Josh Axelrod’s MediaFile article from Thursday gets part of the story right: S-town is the “Trump country” that has been overlooked by much of the media, oft portrayed only as a joke or stereotype on T.V., and it is helpful to have outsiders try to empathize with the people here.
But at the same time, there’s still more that’s missing. Even if the podcast is covering a once-forgotten corner of America, it’s still a story told, and filtered through, a northern “coastal elite.” The story seemingly romanticizes S-town, and the Southern communities it has come to represent, often portraying situations and people as quirky instead of rightfully problematic. Allowing listeners to proverbially peek into the town from the comfort of their earbuds is like the empathy version of taking someone to a drive-through Christmas lights show—they get to look at all the pretty lights, but they never actually have to get out of their cars and walk in the cold.
It’s a story about the pain and hurting of the deep south that is packaged up, wrapped nicely with a bow and presented for a coastal elite audience to consume like watching people in a snow globe. It turns S-town into a place of cultural tourism and armchair ethnography for Brian, and, by distribution, his audience.
This is not to say everything about S-town is bad, or that all Southerners feel uneasy. Plenty of Southerners have expressed their delight with the podcast, and it is still a well-produced audio narrative that’s enjoyable to follow. S-town is not in and of itself bad; but it shouldn’t be seen as a precedent.
As the Trump administration progresses, there will undoubtedly be increased attempts by urban, coastal media organizations to try to “understand” Trump voters and “middle America.” But to truly understand these communities and the people who live in them, it will be imperative to see these people as equals—who laugh, learn and love just like everyone else. And one of the best ways to do that is to allow Southerners, and those in “Trump’s America,” to tell their own stories.

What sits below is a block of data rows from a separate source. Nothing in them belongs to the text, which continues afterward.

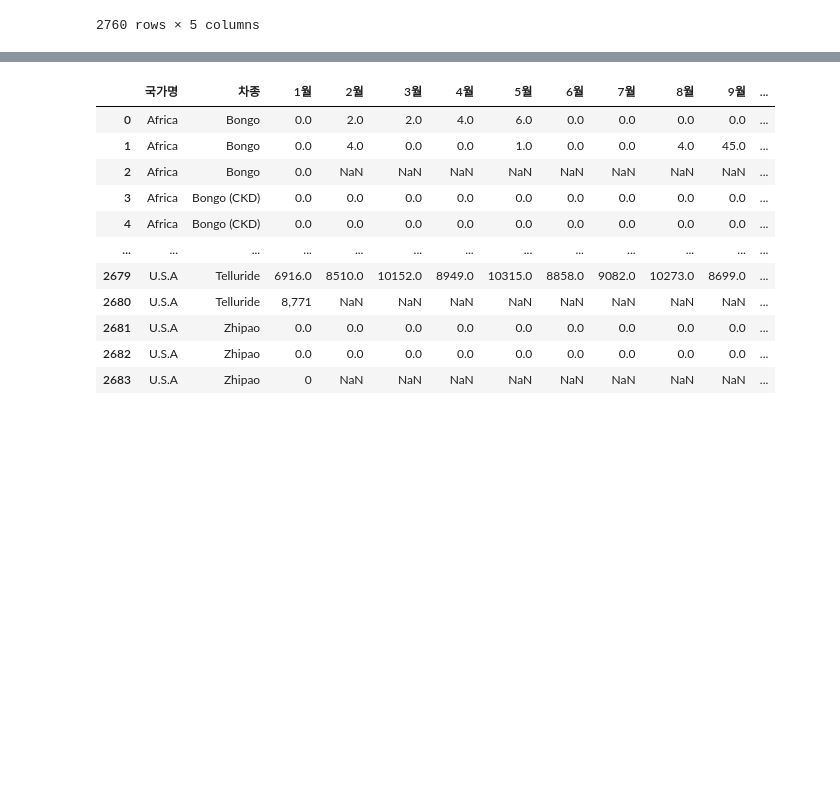
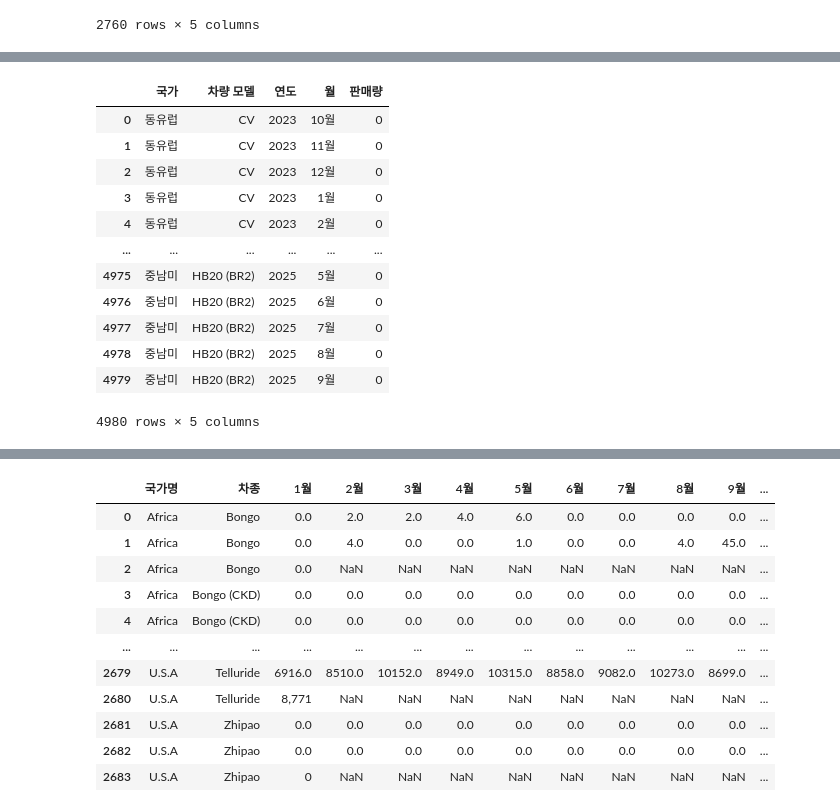
Before and after one commit to Coding-Supremacy/manifest-mini, a Jupyter notebook: yeseul/현대 분석.ipynb, the cells around one changed output, grey strips where cells are left out. Cells and saved outputs as stored; diff of their text form; code cells hidden in the pictures; blank space fills up the shorter version.

```diff
--- a/yeseul/현대 분석.ipynb
+++ b/yeseul/현대 분석.ipynb
@@ -275,0 +367,18 @@ df_melted
+# %%
+df_all=df_all.groupby(['국가', '차량 모델', '연도', '월'], as_index=False)['판매량'].sum()
+# %%
+df_all
+# %% [output]
+|  | 국가 | 차량 모델 | 연도 | 월 | 판매량 |
+| 0 | 동유럽 | CV | 2023 | 10월 | 0 |
+| 1 | 동유럽 | CV | 2023 | 11월 | 0 |
+| 2 | 동유럽 | CV | 2023 | 12월 | 0 |
+| 3 | 동유럽 | CV | 2023 | 1월 | 0 |
+| 4 | 동유럽 | CV | 2023 | 2월 | 0 |
+| ... | ... | ... | ... | ... | ... |
+| 4975 | 중남미 | HB20 (BR2) | 2025 | 5월 | 0 |
+| 4976 | 중남미 | HB20 (BR2) | 2025 | 6월 | 0 |
+| 4977 | 중남미 | HB20 (BR2) | 2025 | 7월 | 0 |
+| 4978 | 중남미 | HB20 (BR2) | 2025 | 8월 | 0 |
+| 4979 | 중남미 | HB20 (BR2) | 2025 | 9월 | 0 |
+4980 rows × 5 columns
```
Also changed, not shown: parts of 33 cells of this notebook, 58 other files.
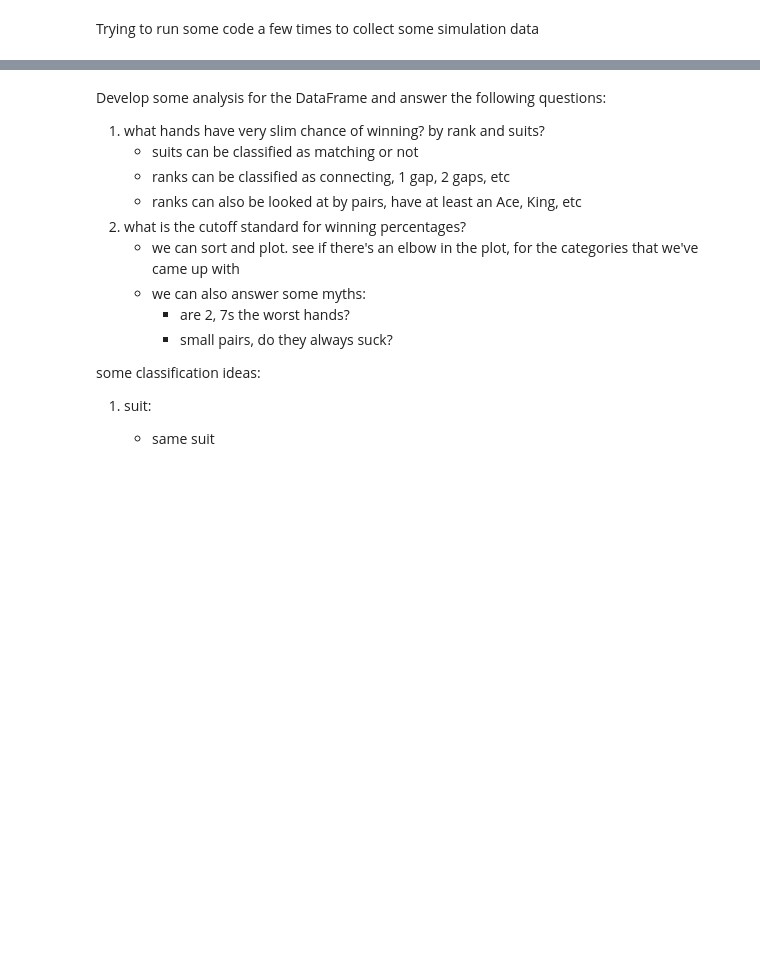
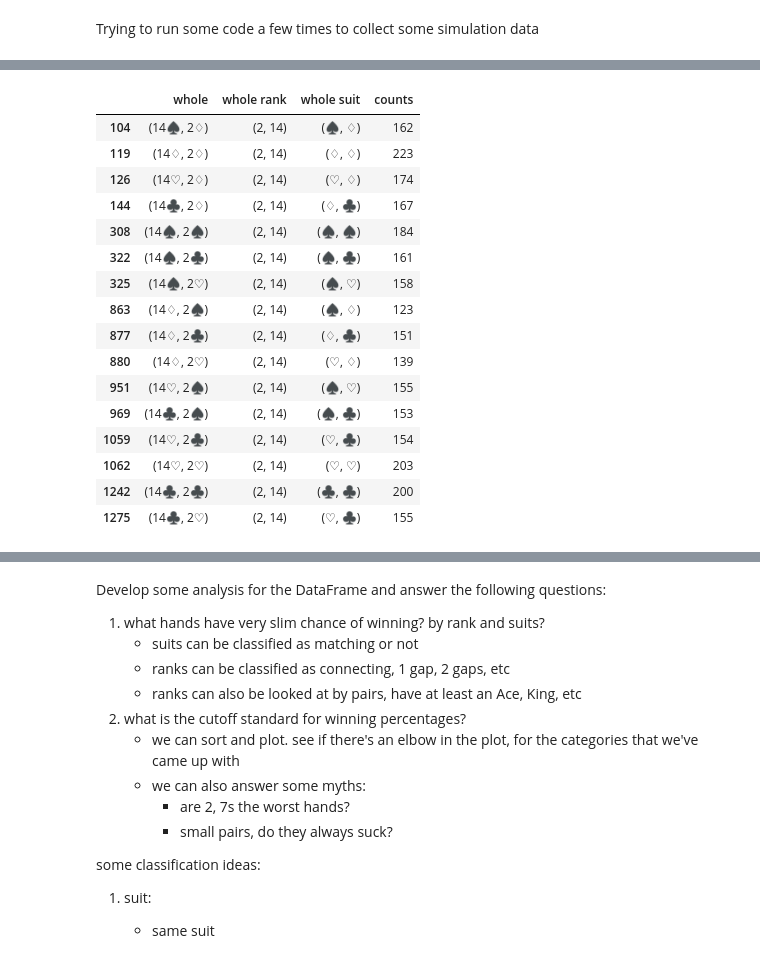
Before and after one commit to a35931chi/Poker, a Jupyter notebook: Poker Analysis.ipynb, the cells around one changed output, grey strips where cells are left out. Cells and saved outputs as stored; diff of their text form; code cells hidden in the pictures; blank space fills up the shorter version.

```diff
--- a/Poker Analysis.ipynb
+++ b/Poker Analysis.ipynb
@@ -175,0 +226,21 @@ winning_df_summary[winning_df_summary['whole rank'] == (2, 2)]
+# %%
+all_possible_whole[all_possible_whole['whole rank'] == (2, 14)]
+#seems like my code is working
+# %% [output]
+|  | whole | whole rank | whole suit | counts |
+| 104 | (14♠, 2♢) | (2, 14) | (♠, ♢) | 162 |
+| 119 | (14♢, 2♢) | (2, 14) | (♢, ♢) | 223 |
+| 126 | (14♡, 2♢) | (2, 14) | (♡, ♢) | 174 |
+| 144 | (14♣, 2♢) | (2, 14) | (♢, ♣) | 167 |
+| 308 | (14♠, 2♠) | (2, 14) | (♠, ♠) | 184 |
+| 322 | (14♠, 2♣) | (2, 14) | (♠, ♣) | 161 |
+| 325 | (14♠, 2♡) | (2, 14) | (♠, ♡) | 158 |
+| 863 | (14♢, 2♠) | (2, 14) | (♠, ♢) | 123 |
+| 877 | (14♢, 2♣) | (2, 14) | (♢, ♣) | 151 |
+| 880 | (14♢, 2♡) | (2, 14) | (♡, ♢) | 139 |
+| 951 | (14♡, 2♠) | (2, 14) | (♠, ♡) | 155 |
+| 969 | (14♣, 2♠) | (2, 14) | (♠, ♣) | 153 |
+| 1059 | (14♡, 2♣) | (2, 14) | (♡, ♣) | 154 |
+| 1062 | (14♡, 2♡) | (2, 14) | (♡, ♡) | 203 |
+| 1242 | (14♣, 2♣) | (2, 14) | (♣, ♣) | 200 |
+| 1275 | (14♣, 2♡) | (2, 14) | (♡, ♣) | 155 |
```
Also changed, not shown: parts of 15 cells of this notebook, 1 other file.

While diversity in storytelling is another topic entirely, a quote from Forest Whitaker on the inclusion of black stories in larger conversation could also apply, in this situation, to Southerners:
“We have to not limit ourselves to just a color palette, but we have to be able to say that those people of that culture should be allowed the opportunity to be able to tell those stories. More specifically, that they should be given the room to explore their own social experience, their own life, their own race, their own culture alongside all the other stories told too.”
While S-town could be considered a beginner’s foray into the South, the media will have to learn to empower people in marginalized communities and demographics to tell their own stories rather than always serving as an intermediary. At the same time, listeners must also understand the context of what they’re listening to and never lose sight of the personal biases that affect us all.
At the end of the day, S-town still feels like coming home. Yes, there are stories to be told from millions of S-towns across the country. But, giving a true voice to the “silent majority” in these towns for years to come might not be what S-town offers, or even come from a podcast at all. Perhaps, instead, all one needs to do to hear the voices from these towns is just listen.